A Night in a Moroccan Luxury Desert Camp


When you’re haggling for saffron in the souks of Marrakech, the solitude of the desert’s expanse can feel a world away. I vividly remember my first night in Marrakech, the first time I travelled there. We had missed our flight and waited eight hours in the airport lounge for a new one. Instead of arriving at 10am, we arrived after midnight. I couldn’t wait to set my head down at our riad and get some much needed rest. There is nothing like staying in a riad in Marrakech. Essentially a palace-style home, with a traditionally Moroccan courtyard, usually with a water feature at its centre, the hospitality in a riad is second to none, They are much more easily accessible than the larger hotels on the outskirts of the medina. However, it was at around 5am when I realised that sleep in the middle of the city was not an option. Woken up by the call to prayer echoing from a minaret not even 200ft away, and the subsequent sound of the city waking up, I had no choice but to get up with the food vendors and tradespeople and start my day.

Fast forward to years, returning for a friend’s wedding, I wanted to see a different side to Marrakech. Just 45 minutes south west of Marrakech lies the Agafay Desert, a wilderness of golden stone which has seen an increase in popularity due to the number of luxury camps that have emerged in the last few years. I arranged a night’s stay at the Agafay Luxury Desert Camp, and included the stay is an air-conditioned Range Rover transfer, which was very much welcomed on the hot June afternoon. As we left the bustle of the city and made our way out onto roads that looked like they led to nowhere, I didn’t know what to expect. We started to hit dustier roads which wound around stone mounds, reflecting the orange hues of the late afternoon light. As we pulled up to the camp, we were welcomed with rose mint tea and sweet desserts. We lounged in the main tent up on the terrace, as we were checked in, wondering which of the tents laid out below us was ours.

After we’d relaxed, we were escorted to our magnificent tent, which was perched over a stone valley so vast, your eyes are isolated from anything or anyone else. Each tent is distant from the other, and is remarkably spacious. The materials and warm colours are not only inspired by the rugged and sandy surroundings, but by traditional North African indigenous Berber culture, with Berber rugs covering the rattan floors. The cushions and furnishings all sport unique patterns and designs, and the tents are lit with lanterns, ensembled to create a chic, relaxing settlement for the night. We dropped our bags, and freshened up in the freestanding bath, ready for our sunset quad bike excursion. Sailing round the winding dusty roads at unspeakable speeds for an open-sided vehicle, we stopped at a Berber home for, you guessed it, mint tea. As we sipped, our host, Drez, explained how Berber culture has influenced the region since the Neolithic period. 

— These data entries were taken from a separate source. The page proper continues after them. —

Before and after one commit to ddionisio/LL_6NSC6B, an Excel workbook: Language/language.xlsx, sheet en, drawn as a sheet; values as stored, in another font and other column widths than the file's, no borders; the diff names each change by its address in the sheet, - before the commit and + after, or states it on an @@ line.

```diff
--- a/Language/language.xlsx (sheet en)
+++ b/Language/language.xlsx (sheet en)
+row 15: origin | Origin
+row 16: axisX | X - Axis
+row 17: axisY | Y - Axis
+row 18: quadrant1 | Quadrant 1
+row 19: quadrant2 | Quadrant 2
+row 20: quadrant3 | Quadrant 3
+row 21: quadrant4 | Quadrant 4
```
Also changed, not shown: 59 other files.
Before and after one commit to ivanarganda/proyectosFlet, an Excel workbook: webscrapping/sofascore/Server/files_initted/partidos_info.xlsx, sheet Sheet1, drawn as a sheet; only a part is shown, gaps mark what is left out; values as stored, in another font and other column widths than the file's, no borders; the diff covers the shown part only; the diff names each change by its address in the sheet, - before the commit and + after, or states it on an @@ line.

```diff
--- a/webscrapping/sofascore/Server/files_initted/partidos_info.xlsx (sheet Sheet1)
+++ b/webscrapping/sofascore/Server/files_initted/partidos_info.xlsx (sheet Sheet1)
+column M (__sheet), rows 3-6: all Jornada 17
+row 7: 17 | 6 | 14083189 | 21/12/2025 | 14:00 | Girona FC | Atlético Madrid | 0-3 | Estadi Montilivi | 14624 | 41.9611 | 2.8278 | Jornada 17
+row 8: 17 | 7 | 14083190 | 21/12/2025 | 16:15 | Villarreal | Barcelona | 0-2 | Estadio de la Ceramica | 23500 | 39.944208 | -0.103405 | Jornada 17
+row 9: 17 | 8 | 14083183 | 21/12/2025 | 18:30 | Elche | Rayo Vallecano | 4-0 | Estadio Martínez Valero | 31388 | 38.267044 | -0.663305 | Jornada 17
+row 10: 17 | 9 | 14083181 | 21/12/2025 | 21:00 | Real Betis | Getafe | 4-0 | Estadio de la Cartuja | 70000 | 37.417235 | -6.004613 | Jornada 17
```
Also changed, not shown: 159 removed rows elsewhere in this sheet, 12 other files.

Getting caught up in our conversation, the light soon faded. We zoomed back to the camp, ready for our magical evening of dinner and entertainment. First, we headed up the rainbow-coloured steps to the highest point of the camp. and watched the sky turn purple, making friends with the colossal but gentle beetles we met along the way. We then changed into our evening clothes, and sat down in the lounge tent, where we were served a few glasses of wine and fragrant and delectable chicken and lamb tagines, served in traditional clay pots. It can be hard to know what kind of wardrobe to bring to a desert, due to the extreme contrast in temperature from day to night. Neutral maxi dresses with covered shoulders to protect your skin from the UV and the dust, and of course the Solstice Mule, the perfect desert shoe. Designed with drinks beneath the stars in mind, you’ll impress locals, who wear a similar style of mule with jute soles. As we ate, we watched and joined in the performances of Berber music by local residents. Your eyes can’t help but be drawn to the darkness surrounding the tent. With nothing visible for miles, it can either be mesmerizing or alarming. 

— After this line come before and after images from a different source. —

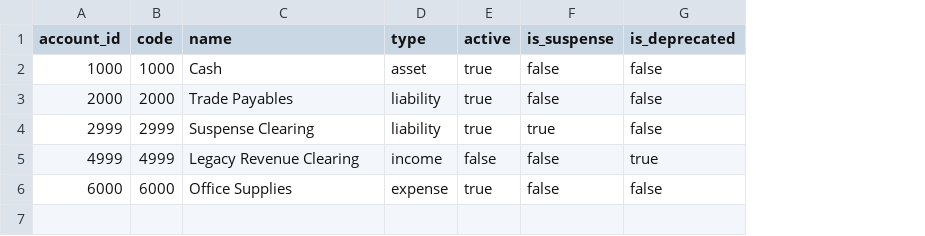
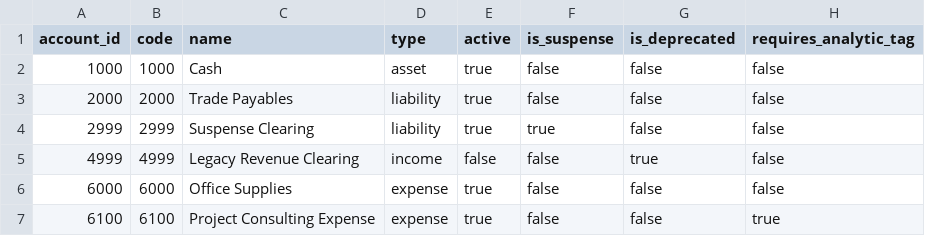
Before and after one commit to Chezhira/Odoo-Finance-Data-Quality-Auditor, a CSV file: data/sample/accounts.csv, drawn as a sheet; the diff names each change by its address in the sheet, - before the commit and + after, or states it on an @@ line.

```diff
--- a/data/sample/accounts.csv
+++ b/data/sample/accounts.csv
+column H (requires_analytic_tag), rows 2-6: all false
+row 7: 6100 | 6100 | Project Consulting Expense | expense | true | false | false | true
```
Also changed, not shown: data/sample/journal_entries.csv, 5 other files.
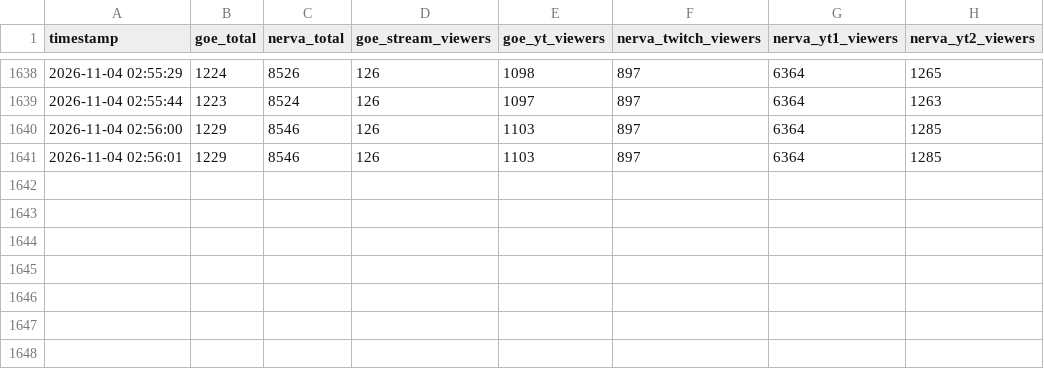
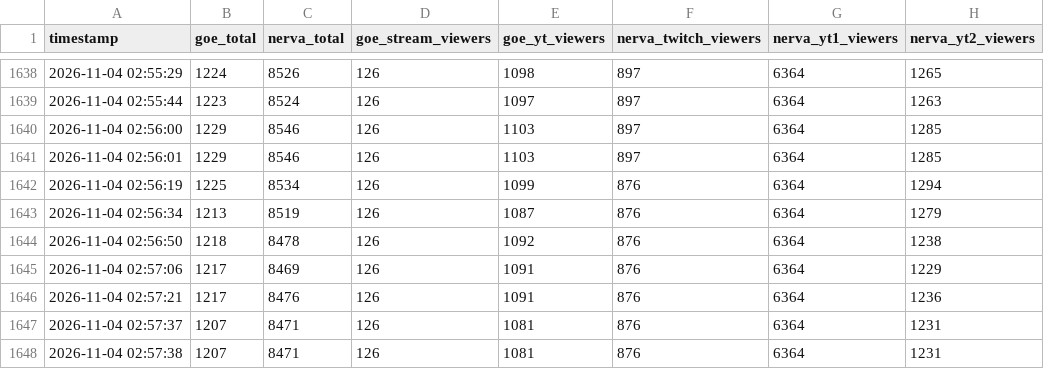
Before and after one commit to Maciejsonik/goe-bunkier, a CSV file: stream_data.csv, drawn as a sheet; only a part is shown, gaps mark what is left out.

```diff
--- a/stream_data.csv
+++ b/stream_data.csv
@@ -1641 +1641,8 @@ timestamp,goe_total,nerva_total,goe_stream_viewers,goe_yt_viewers,nerva_twitch_v
 2026-11-04 02:56:01,1229,8546,126,1103,897,6364,1285
+2026-11-04 02:56:19,1225,8534,126,1099,876,6364,1294
+2026-11-04 02:56:34,1213,8519,126,1087,876,6364,1279
+2026-11-04 02:56:50,1218,8478,126,1092,876,6364,1238
+2026-11-04 02:57:06,1217,8469,126,1091,876,6364,1229
+2026-11-04 02:57:21,1217,8476,126,1091,876,6364,1236
+2026-11-04 02:57:37,1207,8471,126,1081,876,6364,1231
+2026-11-04 02:57:38,1207,8471,126,1081,876,6364,1231
```
Also changed, not shown: 5 other files.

What to wear in Marrakech

When we returned to our tent, it became apparent that the most outstanding feature was the terrace, positioned at the entrance of each tent. We pulled one of the mattresses out, threw down one of the many thick blankets, and lay there, staring up at the river of stars that form the luminous Milky Way. We gave on up trying to count innumerable shooting stars, and instead enjoyed the spectacular astrological show we were so fortunate enough to witness. It wasn’t our intention to fall asleep out there, for fear of waking up with giant beetles on our pillows. The unprecedented heat of the scorching sun, rising up above the desert plains, soon gave us our signal to head inside. 

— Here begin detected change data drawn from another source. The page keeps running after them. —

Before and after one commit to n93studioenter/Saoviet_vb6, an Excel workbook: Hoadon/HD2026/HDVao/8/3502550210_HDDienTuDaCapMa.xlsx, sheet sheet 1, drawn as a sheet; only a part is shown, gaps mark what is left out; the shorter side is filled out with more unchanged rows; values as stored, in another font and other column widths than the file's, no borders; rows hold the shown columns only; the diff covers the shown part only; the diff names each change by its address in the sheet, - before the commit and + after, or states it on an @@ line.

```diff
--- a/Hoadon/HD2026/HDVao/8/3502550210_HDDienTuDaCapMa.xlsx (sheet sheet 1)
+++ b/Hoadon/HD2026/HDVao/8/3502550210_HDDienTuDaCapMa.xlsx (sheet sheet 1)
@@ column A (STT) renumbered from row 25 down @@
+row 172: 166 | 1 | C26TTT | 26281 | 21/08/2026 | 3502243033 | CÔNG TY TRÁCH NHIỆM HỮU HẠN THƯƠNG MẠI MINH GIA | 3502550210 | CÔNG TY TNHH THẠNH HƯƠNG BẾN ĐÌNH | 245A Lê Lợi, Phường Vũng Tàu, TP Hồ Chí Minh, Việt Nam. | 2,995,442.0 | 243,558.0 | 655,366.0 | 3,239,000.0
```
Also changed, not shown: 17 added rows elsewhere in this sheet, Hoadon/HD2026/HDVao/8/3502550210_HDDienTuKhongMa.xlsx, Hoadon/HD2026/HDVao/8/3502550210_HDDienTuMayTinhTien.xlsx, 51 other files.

As the tent got hotter, we couldn’t snooze any longer. We threw on our swimsuits and robes, lathering ourselves in factor 50, and walked over to the pool, which looked like a mirage in the sweltering heat. It was just approaching 8am, but it was already 89°F. The tagine we had the night before was starting to feel like a very distant memory, so after taking a quick dip, we headed back up to the terrace tent to indulge in one of the most inviting breakfast buffets I’ve encountered. With jams, flatbreads, roasted vegetables, and cheeses that surprisingly withstood the heat, we ate ourselves full, ready for our camel-back ride. Boarding a camel is quite an experience! We were provided with wide-brimmed straw hats to protect us from the sun, and slowly humped side to side around the camp. 

When I booked the stay in the Agafay Desert, I felt as though I wasn’t ‘doing it properly’ because it wasn’t the Sahara, but to sleep under the stars in this plush and aesthetically thought through camp was truly a once-in-a-lifetime experience, that I might end up doing twice.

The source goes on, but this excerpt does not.